BWC Update from Force Science Institute

The following comes courtesy of the Force Science Institute.  Seems like good advice. 

Building articulation while the camera rolls

When it comes to body cams and dash cams, don’t rely on the video alone to tell your side of the story. Your verbal narration as the action unfolds can be a critical component of what the device records, advises Dep. Chief William Mazur of the Atlantic City (NJ) PD.

Mazur is an instructor with the Force Science course on Body Cameras & Other Recordings in Law Enforcement. He spoke with Force Science News recently after a presentation to the class at the Force Science Research & Training Center in Chicago.

Where it’s practical to do so, supplying a running commentary on your perceptions and actions while the camera is on can help maximize the benefit of that equipment during the contact, Mazur explains.

“This can be especially important in search-and-seizure and use-of-force situations,” he says. “By narrating what you’re experiencing and what’s motivating your actions, you can provide a strong foundation for reasonable suspicion and probable cause.

“Officers usually articulate this information after the incident, when they’re writing their report. But if you articulate critical details as you go along–what you’re seeing and feeling, what you’re thinking–and then back it up with your report, the case becomes more of a slam dunk.”

“ARTICULATING YOUR MINDSET.” Typically, officers may build their PC silently, mentally noting that “something’s wrong here” from such things as the distinctive smell of burnt marijuana on a vehicle stop, evasive or inconsistent answers during a field interview, pre-attack cues in a confrontation with a hostile subject, resistive tension in a potentially combative arrestee, and so on. Mazur suggests stating aloud (and thus contemporaneously recording) the important indicators you’re aware of; “articulating your mindset,” he terms it, so your actions are better understood.

His department has been advocating this in training for about 18 months, he says.
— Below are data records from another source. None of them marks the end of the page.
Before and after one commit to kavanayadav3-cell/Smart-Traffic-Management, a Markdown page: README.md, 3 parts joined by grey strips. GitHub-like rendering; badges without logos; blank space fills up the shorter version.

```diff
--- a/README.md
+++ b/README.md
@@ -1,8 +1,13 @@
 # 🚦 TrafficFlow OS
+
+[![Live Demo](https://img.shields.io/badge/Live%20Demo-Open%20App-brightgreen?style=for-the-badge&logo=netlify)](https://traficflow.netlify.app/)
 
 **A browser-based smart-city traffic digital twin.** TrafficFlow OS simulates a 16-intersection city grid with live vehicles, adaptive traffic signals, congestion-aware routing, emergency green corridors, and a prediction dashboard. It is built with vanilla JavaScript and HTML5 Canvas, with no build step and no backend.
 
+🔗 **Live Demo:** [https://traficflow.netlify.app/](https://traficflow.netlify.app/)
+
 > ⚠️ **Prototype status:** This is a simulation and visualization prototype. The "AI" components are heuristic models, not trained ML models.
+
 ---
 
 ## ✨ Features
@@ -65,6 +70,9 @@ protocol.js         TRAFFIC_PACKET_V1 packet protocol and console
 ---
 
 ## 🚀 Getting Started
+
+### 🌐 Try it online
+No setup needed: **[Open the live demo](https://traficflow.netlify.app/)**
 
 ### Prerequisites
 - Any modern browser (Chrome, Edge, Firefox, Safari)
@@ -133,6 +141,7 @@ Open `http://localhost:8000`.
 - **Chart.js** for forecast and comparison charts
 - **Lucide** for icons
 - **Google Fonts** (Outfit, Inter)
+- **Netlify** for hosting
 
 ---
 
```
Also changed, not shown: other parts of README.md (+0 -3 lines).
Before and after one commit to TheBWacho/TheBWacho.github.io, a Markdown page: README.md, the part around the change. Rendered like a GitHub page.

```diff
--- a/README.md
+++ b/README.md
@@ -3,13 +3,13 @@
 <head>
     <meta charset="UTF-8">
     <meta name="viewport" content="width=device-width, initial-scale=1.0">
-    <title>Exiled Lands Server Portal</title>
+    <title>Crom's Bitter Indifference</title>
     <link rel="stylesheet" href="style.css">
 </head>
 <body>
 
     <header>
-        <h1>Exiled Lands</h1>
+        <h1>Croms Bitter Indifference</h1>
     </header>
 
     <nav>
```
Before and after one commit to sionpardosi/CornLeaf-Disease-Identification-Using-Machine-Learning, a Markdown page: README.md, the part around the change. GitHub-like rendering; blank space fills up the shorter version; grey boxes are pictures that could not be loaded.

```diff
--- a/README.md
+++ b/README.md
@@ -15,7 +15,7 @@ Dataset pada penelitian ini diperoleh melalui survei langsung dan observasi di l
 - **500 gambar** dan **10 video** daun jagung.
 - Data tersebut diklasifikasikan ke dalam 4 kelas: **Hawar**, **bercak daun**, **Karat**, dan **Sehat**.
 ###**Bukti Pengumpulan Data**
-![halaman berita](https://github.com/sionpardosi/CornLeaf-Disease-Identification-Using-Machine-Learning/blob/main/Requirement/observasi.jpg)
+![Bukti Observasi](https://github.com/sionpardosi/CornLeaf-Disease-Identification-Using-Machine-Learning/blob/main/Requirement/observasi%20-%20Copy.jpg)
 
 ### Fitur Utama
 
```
Most officers who were skeptical in the beginning have become enthusiastic converts.

“It takes practice to retrain your brain to automatically and comfortably narrate,” Mazur says. And it’s important to stay flexible. “There may be times when you don’t want a subject to hear what you’re thinking or seeing. Then you may be able to go to your patrol car or step out of earshot to record what’s in your mind.

“You don’t have to speak long paragraphs or use perfect grammar. Just a few words–even one word (‘Gun!’)–can be helpful.

“Sometimes the camera doesn’t capture everything, and the voice articulation may cover what’s missing in the video. On the other hand, there may be gaps, distortions, or confused chronology in an officer’s memory after a highly stressful incident and contemporaneous narration may straighten out those lapses.”


#NOPD Disciplinary Procedures and Your #FOP Legal Defense

Recently, I had my first run in with the new NOPD disciplinary policies.  I want to repeat the advice I commonly give to FOP members:  CALL YOUR FOP ATTORNEY FOR ANY DISCIPLINARY INVESTIGATION WHETHER A WITNESS OR ACCUSED.

On May 15, 2016, several new “chapters” were placed in effect by NOPD.  The new policies caused changes to both the disciplinary procedure and the penalty matrix.  See my prior article about the changes here.

The new penalty matrix assigns a letter, A-G, to each of the rules —  A offenses are the least severe and G offenses are the most severe.  Professionalism (R.3P.1) is an A offense – Letter of Reprimand territory.  Honesty and Truthfhlness (R2.P.3) is a G offense – mandatory dismissal.

There are a couple of confusing points to make note of right off the bat.

Rule 4, Paragraph 2, Instructions from an Authoritative Source, was always the go-to rule for any violation of an NOPD policy.   Many people were unaware that Rule 4, Paragraph 4(c)(6) is also Instructions from an Authoritative Source.  One had a penalty range of Letter of Reprimand to 3-day suspension and one had a penalty range of Letter of Reprimand to 5-day suspension.  To make things as confusing as possible, several things have happened with Instructions from an Authoritative Source.

First, in the previous iteration of the penalty matrix, R.4P.4(b) was Supervisory Responsibility and R.4P.4(c) was Enumerated Offenses.  For some unknown reason, the new policy switched paragraphs b and c.  So, now R.4P.4(b) is Enumerated Offenses and R.4P.4(c) is Supervisory Responsibility.

Further, R.4P.2, Instructions from an Authoritative Source is now a “C” offense on the penalty matrix (2-10 days).  R.4P.4(b)(6) Instructions from an Authoritative Source is now a “B” offense (Letter of Reprimand-2 days).  The thought process is that the R.4P.2 Instructions is more akin to intentional insubordination as opposed to R.4P.4(b)(6) Instructions which is a negligent or unintentional violation of a rule or policy.  Of course, as mentioned above, it is going to take some time to settle into the new interpretation of these rules.

Confusing?  That is why no officer should be without the representation provided by their FOP attorney.  Pick up the phone and call, no matter how minor the case appears to be.